90% of 1,020 polled going there to look for jobs; government to put a stop to practice

JAKARTA • Indonesian women are defying a government ban on travelling to the Middle East to work as maids, convinced there are better prospects in the Gulf than at home despite high-profile cases of abuse, according to a survey.

Indonesia announced in May last year a permanent ban on sending women to the Middle East as domestic workers following reports of widespread abuse and the execution of two Indonesian maids in Saudi Arabia, which angered Jakarta.

However, the survey released on Thursday by advocacy group Migrant Care found that hundreds of Indonesian women are still leaving for jobs in the wealthier Middle East.

A total of 1,020 women interviewed between March last year and last month at Jakarta's main airport said they were travelling abroad for the first time to seek jobs as maids.

About 90 per cent of them were bound for Saudi Arabia, the United Arab Emirates, Bahrain, Oman, Qatar and Kuwait, the poll showed.

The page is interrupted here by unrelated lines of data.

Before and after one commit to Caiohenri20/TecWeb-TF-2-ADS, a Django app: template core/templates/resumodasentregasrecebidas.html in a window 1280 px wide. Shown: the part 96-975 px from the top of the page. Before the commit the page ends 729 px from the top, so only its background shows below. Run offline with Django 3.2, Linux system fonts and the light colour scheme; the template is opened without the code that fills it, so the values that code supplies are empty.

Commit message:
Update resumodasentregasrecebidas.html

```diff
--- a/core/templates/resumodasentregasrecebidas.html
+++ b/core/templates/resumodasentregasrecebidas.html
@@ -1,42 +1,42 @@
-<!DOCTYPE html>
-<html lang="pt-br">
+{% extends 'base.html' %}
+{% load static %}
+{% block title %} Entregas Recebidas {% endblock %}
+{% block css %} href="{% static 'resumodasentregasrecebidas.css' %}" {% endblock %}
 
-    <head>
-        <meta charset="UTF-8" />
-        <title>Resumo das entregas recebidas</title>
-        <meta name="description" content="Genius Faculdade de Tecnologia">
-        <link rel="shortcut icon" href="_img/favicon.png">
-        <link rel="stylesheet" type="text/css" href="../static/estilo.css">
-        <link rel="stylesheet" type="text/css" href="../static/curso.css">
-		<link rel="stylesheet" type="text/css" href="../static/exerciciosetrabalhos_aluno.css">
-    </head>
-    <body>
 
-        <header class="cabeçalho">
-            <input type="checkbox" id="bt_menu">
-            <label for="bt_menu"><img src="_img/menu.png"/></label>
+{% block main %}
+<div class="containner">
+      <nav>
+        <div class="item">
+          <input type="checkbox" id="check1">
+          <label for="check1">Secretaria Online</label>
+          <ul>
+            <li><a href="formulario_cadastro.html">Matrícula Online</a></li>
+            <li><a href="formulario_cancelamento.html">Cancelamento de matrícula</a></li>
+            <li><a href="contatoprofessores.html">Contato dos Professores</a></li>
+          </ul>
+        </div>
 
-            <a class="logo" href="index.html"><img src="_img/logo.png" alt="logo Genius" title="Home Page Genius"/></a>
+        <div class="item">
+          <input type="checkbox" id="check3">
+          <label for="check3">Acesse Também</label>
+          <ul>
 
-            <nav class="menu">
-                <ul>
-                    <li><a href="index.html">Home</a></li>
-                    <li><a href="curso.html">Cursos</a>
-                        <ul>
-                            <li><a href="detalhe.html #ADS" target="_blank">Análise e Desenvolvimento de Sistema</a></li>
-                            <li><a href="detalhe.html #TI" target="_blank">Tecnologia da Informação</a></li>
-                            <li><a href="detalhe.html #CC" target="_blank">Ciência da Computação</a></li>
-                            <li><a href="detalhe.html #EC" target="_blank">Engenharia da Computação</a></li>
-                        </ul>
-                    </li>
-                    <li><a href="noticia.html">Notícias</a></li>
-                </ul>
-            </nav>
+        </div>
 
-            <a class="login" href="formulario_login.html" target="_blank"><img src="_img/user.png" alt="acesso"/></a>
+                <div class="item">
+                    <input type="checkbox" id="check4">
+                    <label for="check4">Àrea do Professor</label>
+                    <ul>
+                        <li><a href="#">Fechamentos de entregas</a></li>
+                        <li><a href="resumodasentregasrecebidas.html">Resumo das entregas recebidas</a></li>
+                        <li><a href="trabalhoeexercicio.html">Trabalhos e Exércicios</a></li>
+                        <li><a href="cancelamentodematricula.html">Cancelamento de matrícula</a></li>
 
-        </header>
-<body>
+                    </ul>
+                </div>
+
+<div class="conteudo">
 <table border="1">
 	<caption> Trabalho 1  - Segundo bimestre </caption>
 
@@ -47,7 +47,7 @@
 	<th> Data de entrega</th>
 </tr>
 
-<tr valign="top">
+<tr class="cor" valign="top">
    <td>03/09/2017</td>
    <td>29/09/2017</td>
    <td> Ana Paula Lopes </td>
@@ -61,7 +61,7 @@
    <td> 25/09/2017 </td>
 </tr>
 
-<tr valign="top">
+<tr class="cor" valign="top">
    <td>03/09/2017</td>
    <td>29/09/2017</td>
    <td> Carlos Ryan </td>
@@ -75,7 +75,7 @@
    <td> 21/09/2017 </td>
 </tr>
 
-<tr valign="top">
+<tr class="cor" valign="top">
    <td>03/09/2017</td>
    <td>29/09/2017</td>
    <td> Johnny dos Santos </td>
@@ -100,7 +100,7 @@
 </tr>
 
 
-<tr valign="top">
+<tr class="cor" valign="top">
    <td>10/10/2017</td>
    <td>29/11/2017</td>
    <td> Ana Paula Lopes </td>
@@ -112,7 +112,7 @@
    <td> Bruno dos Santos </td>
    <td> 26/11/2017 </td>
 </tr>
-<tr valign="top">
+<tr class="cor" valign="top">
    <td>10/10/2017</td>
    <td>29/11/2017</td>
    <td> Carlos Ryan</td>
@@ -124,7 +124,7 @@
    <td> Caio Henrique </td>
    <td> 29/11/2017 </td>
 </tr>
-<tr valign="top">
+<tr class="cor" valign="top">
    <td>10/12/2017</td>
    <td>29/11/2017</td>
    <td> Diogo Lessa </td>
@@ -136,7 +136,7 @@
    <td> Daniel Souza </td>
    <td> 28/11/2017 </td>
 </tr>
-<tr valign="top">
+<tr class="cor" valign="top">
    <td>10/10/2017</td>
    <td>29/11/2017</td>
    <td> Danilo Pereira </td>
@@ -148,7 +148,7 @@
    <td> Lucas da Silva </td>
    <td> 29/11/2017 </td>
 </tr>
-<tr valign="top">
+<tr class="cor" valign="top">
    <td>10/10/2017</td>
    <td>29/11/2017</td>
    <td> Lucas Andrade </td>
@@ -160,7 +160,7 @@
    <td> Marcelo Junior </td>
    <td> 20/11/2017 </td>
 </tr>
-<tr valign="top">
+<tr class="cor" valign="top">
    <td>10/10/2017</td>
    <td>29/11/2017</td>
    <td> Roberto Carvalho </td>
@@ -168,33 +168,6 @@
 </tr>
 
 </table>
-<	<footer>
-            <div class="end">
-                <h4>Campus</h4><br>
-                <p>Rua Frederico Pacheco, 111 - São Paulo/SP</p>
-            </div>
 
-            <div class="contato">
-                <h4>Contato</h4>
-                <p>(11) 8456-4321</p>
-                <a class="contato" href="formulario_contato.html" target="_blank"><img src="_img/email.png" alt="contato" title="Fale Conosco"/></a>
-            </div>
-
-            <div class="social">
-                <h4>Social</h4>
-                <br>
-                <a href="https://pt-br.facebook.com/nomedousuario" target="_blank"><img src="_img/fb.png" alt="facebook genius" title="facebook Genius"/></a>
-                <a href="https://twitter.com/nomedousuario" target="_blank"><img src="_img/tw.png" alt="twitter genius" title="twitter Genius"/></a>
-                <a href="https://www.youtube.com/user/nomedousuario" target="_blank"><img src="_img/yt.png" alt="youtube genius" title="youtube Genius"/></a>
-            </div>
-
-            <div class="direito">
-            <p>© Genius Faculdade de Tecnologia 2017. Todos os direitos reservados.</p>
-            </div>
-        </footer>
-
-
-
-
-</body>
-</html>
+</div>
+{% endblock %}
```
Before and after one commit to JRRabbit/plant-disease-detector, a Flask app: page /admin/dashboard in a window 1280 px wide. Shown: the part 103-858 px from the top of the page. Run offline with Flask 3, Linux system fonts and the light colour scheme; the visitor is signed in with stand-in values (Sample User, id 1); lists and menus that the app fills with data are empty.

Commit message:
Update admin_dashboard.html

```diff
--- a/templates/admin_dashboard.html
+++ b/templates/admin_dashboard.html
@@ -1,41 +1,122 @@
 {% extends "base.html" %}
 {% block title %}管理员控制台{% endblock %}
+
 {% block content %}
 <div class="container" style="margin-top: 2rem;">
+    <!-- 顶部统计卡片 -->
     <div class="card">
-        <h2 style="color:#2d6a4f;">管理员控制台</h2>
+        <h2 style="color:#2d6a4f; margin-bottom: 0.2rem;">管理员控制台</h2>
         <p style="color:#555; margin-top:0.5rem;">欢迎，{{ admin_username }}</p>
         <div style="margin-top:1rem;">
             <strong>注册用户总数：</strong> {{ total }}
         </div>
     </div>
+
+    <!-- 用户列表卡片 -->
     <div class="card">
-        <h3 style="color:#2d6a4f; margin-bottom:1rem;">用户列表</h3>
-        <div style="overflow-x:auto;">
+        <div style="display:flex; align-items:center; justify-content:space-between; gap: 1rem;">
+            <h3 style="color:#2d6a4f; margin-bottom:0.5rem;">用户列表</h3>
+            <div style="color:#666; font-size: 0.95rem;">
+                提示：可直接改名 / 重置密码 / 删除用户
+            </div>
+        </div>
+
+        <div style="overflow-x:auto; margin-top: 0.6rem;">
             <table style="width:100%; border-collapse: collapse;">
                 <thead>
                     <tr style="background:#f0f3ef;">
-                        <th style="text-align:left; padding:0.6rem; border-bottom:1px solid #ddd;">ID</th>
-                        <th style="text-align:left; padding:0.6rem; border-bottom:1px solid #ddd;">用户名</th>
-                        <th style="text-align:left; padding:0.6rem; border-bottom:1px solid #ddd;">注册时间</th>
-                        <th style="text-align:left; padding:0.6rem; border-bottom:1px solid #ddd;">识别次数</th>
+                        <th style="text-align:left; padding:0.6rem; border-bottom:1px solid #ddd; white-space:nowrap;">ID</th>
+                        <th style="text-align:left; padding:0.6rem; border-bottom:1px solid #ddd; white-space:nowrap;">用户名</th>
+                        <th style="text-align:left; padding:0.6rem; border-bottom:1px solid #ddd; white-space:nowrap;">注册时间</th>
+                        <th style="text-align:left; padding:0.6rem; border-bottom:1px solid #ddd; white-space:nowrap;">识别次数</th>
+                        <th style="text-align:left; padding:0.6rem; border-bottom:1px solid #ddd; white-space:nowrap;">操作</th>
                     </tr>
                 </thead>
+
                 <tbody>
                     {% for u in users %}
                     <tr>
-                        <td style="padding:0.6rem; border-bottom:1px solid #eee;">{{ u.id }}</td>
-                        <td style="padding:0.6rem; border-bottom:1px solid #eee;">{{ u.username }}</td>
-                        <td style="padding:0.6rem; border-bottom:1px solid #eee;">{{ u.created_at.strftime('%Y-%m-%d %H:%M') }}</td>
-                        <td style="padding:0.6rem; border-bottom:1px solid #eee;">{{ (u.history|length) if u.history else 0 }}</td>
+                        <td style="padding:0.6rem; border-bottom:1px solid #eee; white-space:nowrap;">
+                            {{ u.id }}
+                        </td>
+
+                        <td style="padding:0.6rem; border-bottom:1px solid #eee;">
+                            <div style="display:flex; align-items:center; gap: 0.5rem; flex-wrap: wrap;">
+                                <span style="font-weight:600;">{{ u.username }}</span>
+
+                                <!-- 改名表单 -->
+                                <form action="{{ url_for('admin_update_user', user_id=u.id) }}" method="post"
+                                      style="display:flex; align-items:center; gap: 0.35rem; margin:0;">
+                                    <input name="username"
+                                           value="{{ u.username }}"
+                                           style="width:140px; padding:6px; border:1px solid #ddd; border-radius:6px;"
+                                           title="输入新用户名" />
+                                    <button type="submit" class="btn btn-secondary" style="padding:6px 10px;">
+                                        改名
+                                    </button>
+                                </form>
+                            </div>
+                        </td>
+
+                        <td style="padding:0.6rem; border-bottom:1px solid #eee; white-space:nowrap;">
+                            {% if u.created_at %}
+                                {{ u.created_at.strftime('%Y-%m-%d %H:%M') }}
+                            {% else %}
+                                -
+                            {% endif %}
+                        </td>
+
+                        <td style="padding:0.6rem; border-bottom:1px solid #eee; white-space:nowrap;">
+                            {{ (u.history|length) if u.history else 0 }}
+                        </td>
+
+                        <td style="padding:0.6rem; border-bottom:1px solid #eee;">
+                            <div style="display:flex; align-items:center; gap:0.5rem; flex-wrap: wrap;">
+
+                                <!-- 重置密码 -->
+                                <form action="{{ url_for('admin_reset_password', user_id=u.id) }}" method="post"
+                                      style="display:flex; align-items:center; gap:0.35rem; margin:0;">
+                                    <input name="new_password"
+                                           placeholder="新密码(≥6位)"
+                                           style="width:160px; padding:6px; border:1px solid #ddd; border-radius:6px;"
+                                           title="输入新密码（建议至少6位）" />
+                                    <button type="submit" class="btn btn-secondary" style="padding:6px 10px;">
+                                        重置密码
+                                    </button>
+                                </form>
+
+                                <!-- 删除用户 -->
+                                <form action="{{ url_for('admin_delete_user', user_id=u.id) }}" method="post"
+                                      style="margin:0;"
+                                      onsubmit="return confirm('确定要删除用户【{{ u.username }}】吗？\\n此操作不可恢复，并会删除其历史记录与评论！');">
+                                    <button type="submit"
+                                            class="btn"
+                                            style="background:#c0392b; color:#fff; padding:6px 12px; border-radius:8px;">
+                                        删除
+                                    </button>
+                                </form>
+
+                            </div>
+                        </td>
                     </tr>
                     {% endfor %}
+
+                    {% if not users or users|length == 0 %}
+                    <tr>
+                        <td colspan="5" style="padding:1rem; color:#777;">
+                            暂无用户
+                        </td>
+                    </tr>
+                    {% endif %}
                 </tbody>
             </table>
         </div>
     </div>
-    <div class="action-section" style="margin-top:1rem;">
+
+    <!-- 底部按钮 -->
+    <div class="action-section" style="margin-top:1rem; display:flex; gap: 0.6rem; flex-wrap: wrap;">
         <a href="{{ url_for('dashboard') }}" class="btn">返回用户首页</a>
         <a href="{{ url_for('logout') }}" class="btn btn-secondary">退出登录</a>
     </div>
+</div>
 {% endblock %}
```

The rest were going to Malaysia, which is not affected by the ban.

"This is a very high number. The moratorium exists only on paper," said Migrant Care's executive director Anis Hidayah on the sidelines of a forum held to mark International Domestic Workers' Day.

"In Indonesia, we have limited job opportunities. Going abroad is one alternative, especially for women, because wages are so low here," she told the Thomson Reuters Foundation.

Indonesia's moratorium, which followed a temporary suspension, affects only new domestic helpers. Maids who were already in the Middle East are allowed to stay. The move is part of President Joko Widodo's plan to professionalise the informal employment sector.

Mr Andri Hadi, a senior official at the foreign ministry, said the authorities would act to stop women from flouting the ban.

"We are aware (of this) and we will take some strong policies to stop this practice," said Mr Hadi, the ministry's director-general for consular and protocol affairs, which oversees the protection of migrant workers overseas.

"On the ground, we have to strengthen the enforcement of our law because this is illegal and against the law," he told the Thomson Reuters Foundation.

Indonesia is a major source of maids for many places around the world, including Singapore, Hong Kong, Malaysia and Taiwan.

Officials estimate there are some 2.3 million registered Indonesian domestic workers abroad, and an equal number of undocumented workers.

REUTERS

A version of this article appeared in the print edition of The Straits Times on June 18, 2016, with the headline 'Indonesians defy ban on working as maids in Middle East'. Print Edition | Subscribe